● Required action: Write out each entry, exactly the way it appears.

^^^^

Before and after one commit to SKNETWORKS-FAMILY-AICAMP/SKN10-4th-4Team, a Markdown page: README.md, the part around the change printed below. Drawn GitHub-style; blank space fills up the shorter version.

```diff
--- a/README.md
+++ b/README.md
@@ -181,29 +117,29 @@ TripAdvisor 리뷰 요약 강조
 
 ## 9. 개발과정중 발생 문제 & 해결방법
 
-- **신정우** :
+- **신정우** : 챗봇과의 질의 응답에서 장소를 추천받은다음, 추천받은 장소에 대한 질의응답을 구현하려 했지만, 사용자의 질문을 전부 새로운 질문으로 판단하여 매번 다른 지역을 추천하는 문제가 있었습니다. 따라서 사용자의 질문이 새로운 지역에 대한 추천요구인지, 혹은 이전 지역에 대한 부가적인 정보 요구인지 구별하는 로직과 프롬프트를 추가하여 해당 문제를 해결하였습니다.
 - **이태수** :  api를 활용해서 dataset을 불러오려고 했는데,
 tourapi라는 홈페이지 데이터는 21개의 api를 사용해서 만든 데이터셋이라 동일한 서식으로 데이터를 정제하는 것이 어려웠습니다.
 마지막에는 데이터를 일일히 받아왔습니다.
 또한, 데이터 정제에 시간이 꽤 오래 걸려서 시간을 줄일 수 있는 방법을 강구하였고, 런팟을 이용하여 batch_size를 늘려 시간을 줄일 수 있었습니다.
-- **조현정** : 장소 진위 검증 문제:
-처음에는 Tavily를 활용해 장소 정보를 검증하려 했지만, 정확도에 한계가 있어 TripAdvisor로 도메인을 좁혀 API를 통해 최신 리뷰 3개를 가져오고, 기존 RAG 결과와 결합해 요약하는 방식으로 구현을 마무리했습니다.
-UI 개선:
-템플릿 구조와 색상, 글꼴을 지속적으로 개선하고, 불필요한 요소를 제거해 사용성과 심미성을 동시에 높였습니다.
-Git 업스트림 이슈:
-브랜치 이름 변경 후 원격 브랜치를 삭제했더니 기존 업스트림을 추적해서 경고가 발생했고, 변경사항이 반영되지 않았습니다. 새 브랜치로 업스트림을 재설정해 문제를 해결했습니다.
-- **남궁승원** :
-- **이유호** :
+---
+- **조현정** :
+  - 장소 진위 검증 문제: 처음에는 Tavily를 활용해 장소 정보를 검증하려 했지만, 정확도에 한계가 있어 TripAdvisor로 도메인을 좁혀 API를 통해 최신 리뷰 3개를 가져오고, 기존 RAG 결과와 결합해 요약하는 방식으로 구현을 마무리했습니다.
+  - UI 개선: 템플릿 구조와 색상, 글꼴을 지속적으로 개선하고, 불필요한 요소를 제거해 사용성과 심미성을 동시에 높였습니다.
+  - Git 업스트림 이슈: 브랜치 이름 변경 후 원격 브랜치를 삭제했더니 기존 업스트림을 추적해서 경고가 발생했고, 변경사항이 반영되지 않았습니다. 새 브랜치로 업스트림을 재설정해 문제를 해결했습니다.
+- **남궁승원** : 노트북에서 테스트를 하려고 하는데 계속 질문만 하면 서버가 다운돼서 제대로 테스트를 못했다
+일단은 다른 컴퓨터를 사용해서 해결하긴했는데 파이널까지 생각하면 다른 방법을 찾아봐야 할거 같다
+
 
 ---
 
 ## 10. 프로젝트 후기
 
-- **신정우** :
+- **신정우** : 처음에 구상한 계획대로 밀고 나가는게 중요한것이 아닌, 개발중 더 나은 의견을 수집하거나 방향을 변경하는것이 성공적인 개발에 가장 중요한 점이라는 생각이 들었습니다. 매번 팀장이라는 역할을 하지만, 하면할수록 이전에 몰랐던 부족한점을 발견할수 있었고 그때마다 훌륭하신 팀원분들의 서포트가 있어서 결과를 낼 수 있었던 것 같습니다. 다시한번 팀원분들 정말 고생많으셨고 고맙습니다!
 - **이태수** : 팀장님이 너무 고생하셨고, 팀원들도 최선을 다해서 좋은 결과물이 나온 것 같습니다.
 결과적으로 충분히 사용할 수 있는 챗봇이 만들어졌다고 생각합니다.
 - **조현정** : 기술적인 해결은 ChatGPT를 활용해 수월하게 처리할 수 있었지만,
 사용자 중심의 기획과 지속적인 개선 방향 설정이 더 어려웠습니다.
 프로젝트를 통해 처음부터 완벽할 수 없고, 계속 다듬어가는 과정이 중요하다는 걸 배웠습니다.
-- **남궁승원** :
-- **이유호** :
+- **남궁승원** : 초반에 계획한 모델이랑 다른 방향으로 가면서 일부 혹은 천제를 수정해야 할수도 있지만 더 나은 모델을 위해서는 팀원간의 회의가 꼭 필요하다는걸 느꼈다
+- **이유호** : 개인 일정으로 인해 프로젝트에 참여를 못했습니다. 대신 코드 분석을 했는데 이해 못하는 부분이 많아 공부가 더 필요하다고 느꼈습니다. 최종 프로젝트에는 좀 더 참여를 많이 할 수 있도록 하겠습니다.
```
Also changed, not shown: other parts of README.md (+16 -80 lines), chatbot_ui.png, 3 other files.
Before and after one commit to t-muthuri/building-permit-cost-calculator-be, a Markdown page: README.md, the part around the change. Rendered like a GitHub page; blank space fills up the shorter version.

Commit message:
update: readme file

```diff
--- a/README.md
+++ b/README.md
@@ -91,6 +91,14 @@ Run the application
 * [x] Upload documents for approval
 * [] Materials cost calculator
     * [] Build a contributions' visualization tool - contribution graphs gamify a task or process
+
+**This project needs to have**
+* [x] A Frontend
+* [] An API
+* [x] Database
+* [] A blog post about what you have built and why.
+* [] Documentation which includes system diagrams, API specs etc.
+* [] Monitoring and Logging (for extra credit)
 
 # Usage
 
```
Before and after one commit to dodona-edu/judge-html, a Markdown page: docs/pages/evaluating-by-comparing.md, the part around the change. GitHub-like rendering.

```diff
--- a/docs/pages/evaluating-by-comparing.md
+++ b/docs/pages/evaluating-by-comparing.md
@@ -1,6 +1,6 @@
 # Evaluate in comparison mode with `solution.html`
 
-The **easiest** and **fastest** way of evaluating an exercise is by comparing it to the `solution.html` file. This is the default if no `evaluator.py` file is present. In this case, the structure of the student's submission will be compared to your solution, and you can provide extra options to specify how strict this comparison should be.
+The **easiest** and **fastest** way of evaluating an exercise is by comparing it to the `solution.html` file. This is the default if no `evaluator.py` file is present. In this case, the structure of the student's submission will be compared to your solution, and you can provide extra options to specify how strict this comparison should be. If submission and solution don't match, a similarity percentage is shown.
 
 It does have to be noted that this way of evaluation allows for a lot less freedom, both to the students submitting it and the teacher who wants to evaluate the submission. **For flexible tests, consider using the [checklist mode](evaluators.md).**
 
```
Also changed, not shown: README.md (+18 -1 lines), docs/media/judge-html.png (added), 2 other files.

^^^^

● Task answer:
Before and after one commit to SKNETWORKS-FAMILY-AICAMP/SKN10-4th-4Team, a Markdown page: README.md, the part around the change printed below. Drawn GitHub-style; blank space fills up the shorter version.

```diff
--- a/README.md
+++ b/README.md
@@ -181,29 +117,29 @@ TripAdvisor 리뷰 요약 강조
 
 ## 9. 개발과정중 발생 문제 & 해결방법
 
-- **신정우** :
+- **신정우** : 챗봇과의 질의 응답에서 장소를 추천받은다음, 추천받은 장소에 대한 질의응답을 구현하려 했지만, 사용자의 질문을 전부 새로운 질문으로 판단하여 매번 다른 지역을 추천하는 문제가 있었습니다. 따라서 사용자의 질문이 새로운 지역에 대한 추천요구인지, 혹은 이전 지역에 대한 부가적인 정보 요구인지 구별하는 로직과 프롬프트를 추가하여 해당 문제를 해결하였습니다.
 - **이태수** :  api를 활용해서 dataset을 불러오려고 했는데,
 tourapi라는 홈페이지 데이터는 21개의 api를 사용해서 만든 데이터셋이라 동일한 서식으로 데이터를 정제하는 것이 어려웠습니다.
 마지막에는 데이터를 일일히 받아왔습니다.
 또한, 데이터 정제에 시간이 꽤 오래 걸려서 시간을 줄일 수 있는 방법을 강구하였고, 런팟을 이용하여 batch_size를 늘려 시간을 줄일 수 있었습니다.
-- **조현정** : 장소 진위 검증 문제:
-처음에는 Tavily를 활용해 장소 정보를 검증하려 했지만, 정확도에 한계가 있어 TripAdvisor로 도메인을 좁혀 API를 통해 최신 리뷰 3개를 가져오고, 기존 RAG 결과와 결합해 요약하는 방식으로 구현을 마무리했습니다.
-UI 개선:
-템플릿 구조와 색상, 글꼴을 지속적으로 개선하고, 불필요한 요소를 제거해 사용성과 심미성을 동시에 높였습니다.
-Git 업스트림 이슈:
-브랜치 이름 변경 후 원격 브랜치를 삭제했더니 기존 업스트림을 추적해서 경고가 발생했고, 변경사항이 반영되지 않았습니다. 새 브랜치로 업스트림을 재설정해 문제를 해결했습니다.
-- **남궁승원** :
-- **이유호** :
+---
+- **조현정** :
+  - 장소 진위 검증 문제: 처음에는 Tavily를 활용해 장소 정보를 검증하려 했지만, 정확도에 한계가 있어 TripAdvisor로 도메인을 좁혀 API를 통해 최신 리뷰 3개를 가져오고, 기존 RAG 결과와 결합해 요약하는 방식으로 구현을 마무리했습니다.
+  - UI 개선: 템플릿 구조와 색상, 글꼴을 지속적으로 개선하고, 불필요한 요소를 제거해 사용성과 심미성을 동시에 높였습니다.
+  - Git 업스트림 이슈: 브랜치 이름 변경 후 원격 브랜치를 삭제했더니 기존 업스트림을 추적해서 경고가 발생했고, 변경사항이 반영되지 않았습니다. 새 브랜치로 업스트림을 재설정해 문제를 해결했습니다.
+- **남궁승원** : 노트북에서 테스트를 하려고 하는데 계속 질문만 하면 서버가 다운돼서 제대로 테스트를 못했다
+일단은 다른 컴퓨터를 사용해서 해결하긴했는데 파이널까지 생각하면 다른 방법을 찾아봐야 할거 같다
+
 
 ---
 
 ## 10. 프로젝트 후기
 
-- **신정우** :
+- **신정우** : 처음에 구상한 계획대로 밀고 나가는게 중요한것이 아닌, 개발중 더 나은 의견을 수집하거나 방향을 변경하는것이 성공적인 개발에 가장 중요한 점이라는 생각이 들었습니다. 매번 팀장이라는 역할을 하지만, 하면할수록 이전에 몰랐던 부족한점을 발견할수 있었고 그때마다 훌륭하신 팀원분들의 서포트가 있어서 결과를 낼 수 있었던 것 같습니다. 다시한번 팀원분들 정말 고생많으셨고 고맙습니다!
 - **이태수** : 팀장님이 너무 고생하셨고, 팀원들도 최선을 다해서 좋은 결과물이 나온 것 같습니다.
 결과적으로 충분히 사용할 수 있는 챗봇이 만들어졌다고 생각합니다.
 - **조현정** : 기술적인 해결은 ChatGPT를 활용해 수월하게 처리할 수 있었지만,
 사용자 중심의 기획과 지속적인 개선 방향 설정이 더 어려웠습니다.
 프로젝트를 통해 처음부터 완벽할 수 없고, 계속 다듬어가는 과정이 중요하다는 걸 배웠습니다.
-- **남궁승원** :
-- **이유호** :
+- **남궁승원** : 초반에 계획한 모델이랑 다른 방향으로 가면서 일부 혹은 천제를 수정해야 할수도 있지만 더 나은 모델을 위해서는 팀원간의 회의가 꼭 필요하다는걸 느꼈다
+- **이유호** : 개인 일정으로 인해 프로젝트에 참여를 못했습니다. 대신 코드 분석을 했는데 이해 못하는 부분이 많아 공부가 더 필요하다고 느꼈습니다. 최종 프로젝트에는 좀 더 참여를 많이 할 수 있도록 하겠습니다.
```
Also changed, not shown: other parts of README.md (+16 -80 lines), chatbot_ui.png, 3 other files.
Before and after one commit to t-muthuri/building-permit-cost-calculator-be, a Markdown page: README.md, the part around the change. Rendered like a GitHub page; blank space fills up the shorter version.

Commit message:
update: readme file

```diff
--- a/README.md
+++ b/README.md
@@ -91,6 +91,14 @@ Run the application
 * [x] Upload documents for approval
 * [] Materials cost calculator
     * [] Build a contributions' visualization tool - contribution graphs gamify a task or process
+
+**This project needs to have**
+* [x] A Frontend
+* [] An API
+* [x] Database
+* [] A blog post about what you have built and why.
+* [] Documentation which includes system diagrams, API specs etc.
+* [] Monitoring and Logging (for extra credit)
 
 # Usage
 
```
Before and after one commit to dodona-edu/judge-html, a Markdown page: docs/pages/evaluating-by-comparing.md, the part around the change. GitHub-like rendering.

```diff
--- a/docs/pages/evaluating-by-comparing.md
+++ b/docs/pages/evaluating-by-comparing.md
@@ -1,6 +1,6 @@
 # Evaluate in comparison mode with `solution.html`
 
-The **easiest** and **fastest** way of evaluating an exercise is by comparing it to the `solution.html` file. This is the default if no `evaluator.py` file is present. In this case, the structure of the student's submission will be compared to your solution, and you can provide extra options to specify how strict this comparison should be.
+The **easiest** and **fastest** way of evaluating an exercise is by comparing it to the `solution.html` file. This is the default if no `evaluator.py` file is present. In this case, the structure of the student's submission will be compared to your solution, and you can provide extra options to specify how strict this comparison should be. If submission and solution don't match, a similarity percentage is shown.
 
 It does have to be noted that this way of evaluation allows for a lot less freedom, both to the students submitting it and the teacher who wants to evaluate the submission. **For flexible tests, consider using the [checklist mode](evaluators.md).**
 
```
Also changed, not shown: README.md (+18 -1 lines), docs/media/judge-html.png (added), 2 other files.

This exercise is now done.